**Directions**
Pull each line holding "html" out of the entries below.

**Working data**
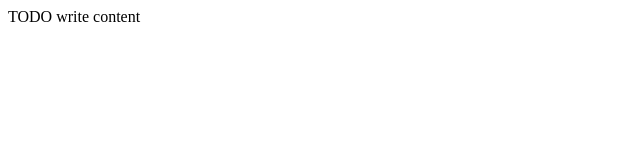
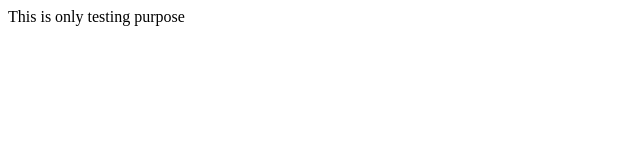
Before and after one commit to Xiong1992/Example, a plain HTML site: page web/index.html in a window 1280 px wide. Shown: the full height of the page, 0-640 px from the left. Drawn offline with Linux system fonts and the light colour scheme.

Commit message:
Update index.html

```diff
--- a/web/index.html
+++ b/web/index.html
@@ -11,6 +11,6 @@ and open the template in the editor.
         <meta name="viewport" content="width=device-width, initial-scale=1.0">
     </head>
     <body>
-        <div>TODO write content</div>
+        <div>This is only testing purpose</div>
     </body>
 </html>
```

**Exercise solution**
Before and after one commit to Xiong1992/Example, a plain HTML site: page web/index.html in a window 1280 px wide. Shown: the full height of the page, 0-640 px from the left. Drawn offline with Linux system fonts and the light colour scheme.
Update index.html
--- a/web/index.html
+++ b/web/index.html
 </html>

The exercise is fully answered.